“And Jesus went throughout all the cities and villages, teaching in their synagogues and proclaiming the gospel of the kingdom and healing every disease and every affliction. When he saw the crowds, he had compassion for them, because they were harassed and helpless, like sheep without a shepherd. Then he said to his disciples, “The harvest is plentiful, but the laborers are few; therefore pray earnestly to the Lord of the harvest to send out laborers into his harvest” (Matt 9:35-38 ESV).
Last week, I was studying the discipline of service and this passage really resonated with me.
If you look back at it, you’ll note that Jesus SAW the crowds. He had COMPASSION for them.
He understood their great need. He knew they were hungry for the truth and were feeling helpless and harassed by the world around them.
Jesus saw them and He did something about it.
He didn’t excuse himself because He had other things to do or because He already had enough followers (or members).
He didn’t tell himself that someone else would take care of it.
He didn’t dismiss them as helpless or hopeless nor did He assume they had it all together.
No, He saw them and He had compassion. He knew they were broken, torn apart, beaten down, weak, worn out; He knew that life had been hard for them and that they probably felt dismissed and forgotten.
He knew they needed his love.
And He didn’t pass them by.
What He did was to see a need and to meet it. He took responsibility. He took action. He shared the Gospel and He healed every disease and affliction.
Now, Look toward the end of the passage. Jesus tells his disciples that there are still so many people in such great need of the truth, but there aren’t enough people willing to serve them.
Where are we? Where are the believers? Where are the servants of God? Why must the disciples pray for laborers?
Paul says we should “not be slothful in zeal” but “fervent in spirit” in serving our Lord (Rom 12:11 ESV).
This brings to my mind someone who wakes up every morning excited about what God is going to do through them that day; it is someone who looks at every piece of his or her life as an opportunity to serve; it is someone whose joy in life comes through seeing Jesus’ love proclaimed to a lost world.

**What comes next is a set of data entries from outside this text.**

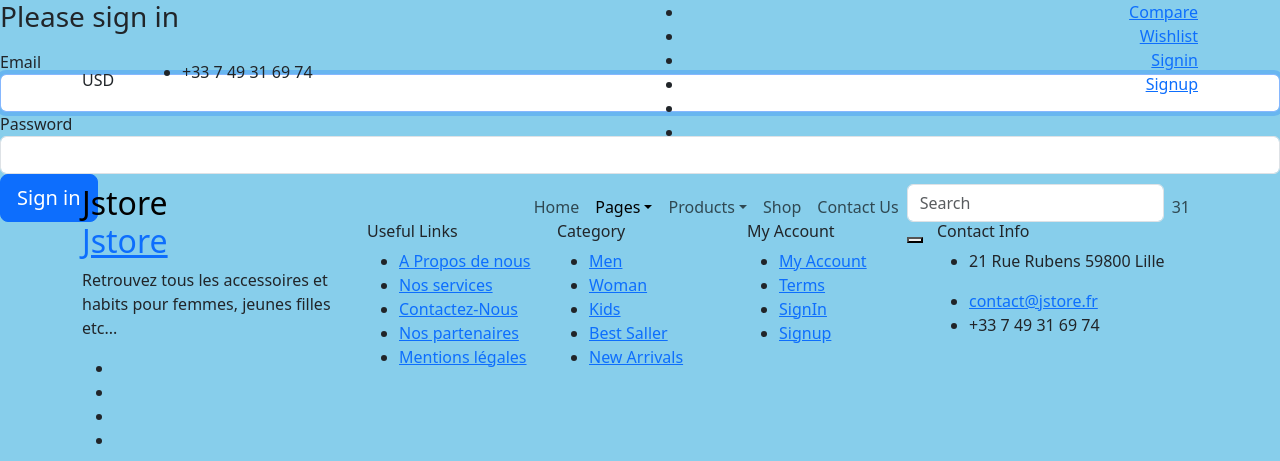
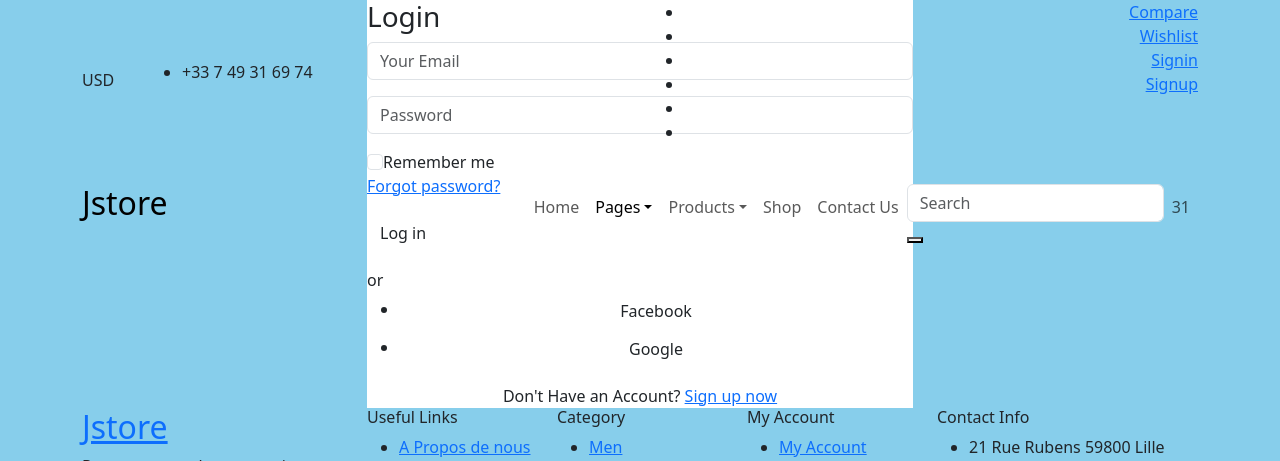
Before and after one commit to SaidSoighiri94/E-commerce-with-Symfony, a Symfony app: template templates/security/login.html.twig in a window 1280 px wide. Shown: the top 461 px of the page. Run offline with Twig, Linux system fonts and the light colour scheme; the template is opened without the code that fills it, so the values that code supplies are empty; style sheets or scripts are compiled from the project's sources; some libraries are stand-ins or nearby versions.

Commit message:
Personalisation du formulaire de connexion

```diff
--- a/templates/security/login.html.twig
+++ b/templates/security/login.html.twig
@@ -3,29 +3,51 @@
 {% block title %}Log in!{% endblock %}
 
 {% block body %}
-<form method="post">
-    {% if error %}
-        <div class="alert alert-danger">{{ error.messageKey|trans(error.messageData, 'security') }}</div>
-    {% endif %}
-
-    {% if app.user %}
-        <div class="mb-3">
-            You are logged in as {{ app.user.userIdentifier }}, <a href="{{ path('app_logout') }}">Logout</a>
+<div class="main_content"></div>
+<div class="login_register_wrap section">
+    <div class="container">
+        <div class="row justify-content-center">
+            <div class="col-xl-6 col-md-10">
+                <div class="login_wrap">
+                    <div class="padding_eight_all bg-white">
+                        <div class="heading_s1">
+                            <h3>Login</h3>
+                        </div>
+                        <form method="post" class="ng-untouched ng-pristine ng-invalid">
+                            <div class="form-group mb-3"><input type="text" required="" name="email"
+                                    formcontrolname="email" placeholder="Your Email"
+                                    class="form-control ng-untouched ng-pristine ng-invalid" ng-reflect-required="">
+                            </div>
+                            <div class="form-group mb-3"><input required="" type="password" formcontrolname="password"
+                                    name="password" placeholder="Password"
+                                    class="form-control ng-untouched ng-pristine ng-invalid" ng-reflect-required="">
+                            </div>
+                            <div class="login_footer form-group mb-3">
+                                <div class="chek-form">
+                                    <div class="custome-checkbox"><input type="checkbox" name="checkbox"
+                                            id="exampleCheckbox1" value="" class="form-check-input"><label
+                                            for="exampleCheckbox1" class="form-check-label"><span>Remember
+                                                me</span></label></div>
+                                </div><a href="#">Forgot password?</a>
+                            </div>
+                            <div class="form-group mb-3"><button type="submit" name="login"
+                                    class="btn btn-fill-out btn-block">Log in</button></div>
+                        </form>
+                        <div class="different_login"><span>
+                                or</span></div>
+                        <ul class="btn-login list_none text-center">
+                            <li><a href="#" class="btn btn-facebook"><i class="ion-social-facebook"></i>Facebook</a>
+                            </li>
+                            <li><a href="#" class="btn btn-google"><i class="ion-social-googleplus"></i>Google</a>
+                            </li>
+                        </ul>
+                        <div class="form-note text-center">Don't Have an Account? <a href="signup.html">Sign up
+                                now</a></div>
+                    </div>
+                </div>
+            </div>
         </div>
-    {% endif %}
-
-    <h1 class="h3 mb-3 font-weight-normal">Please sign in</h1>
-    <label for="inputEmail">Email</label>
-    <input type="email" value="{{ last_username }}" name="email" id="inputEmail" class="form-control" autocomplete="email" required autofocus>
-    <label for="inputPassword">Password</label>
-    <input type="password" name="password" id="inputPassword" class="form-control" autocomplete="current-password" required>
-
-    <input type="hidden" name="_csrf_token"
-           value="{{ csrf_token('authenticate') }}"
-    >
-
-    <button class="btn btn-lg btn-primary" type="submit">
-        Sign in
-    </button>
-</form>
+    </div>
+</div>
+</div>
 {% endblock %}
```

Should we continue to pray earnestly for laborers? Certainly.
But let me ask you this:
Should it really even be necessary?
We know what to do and we’ve seen the perfect example of it.
SEE the need and MEET it.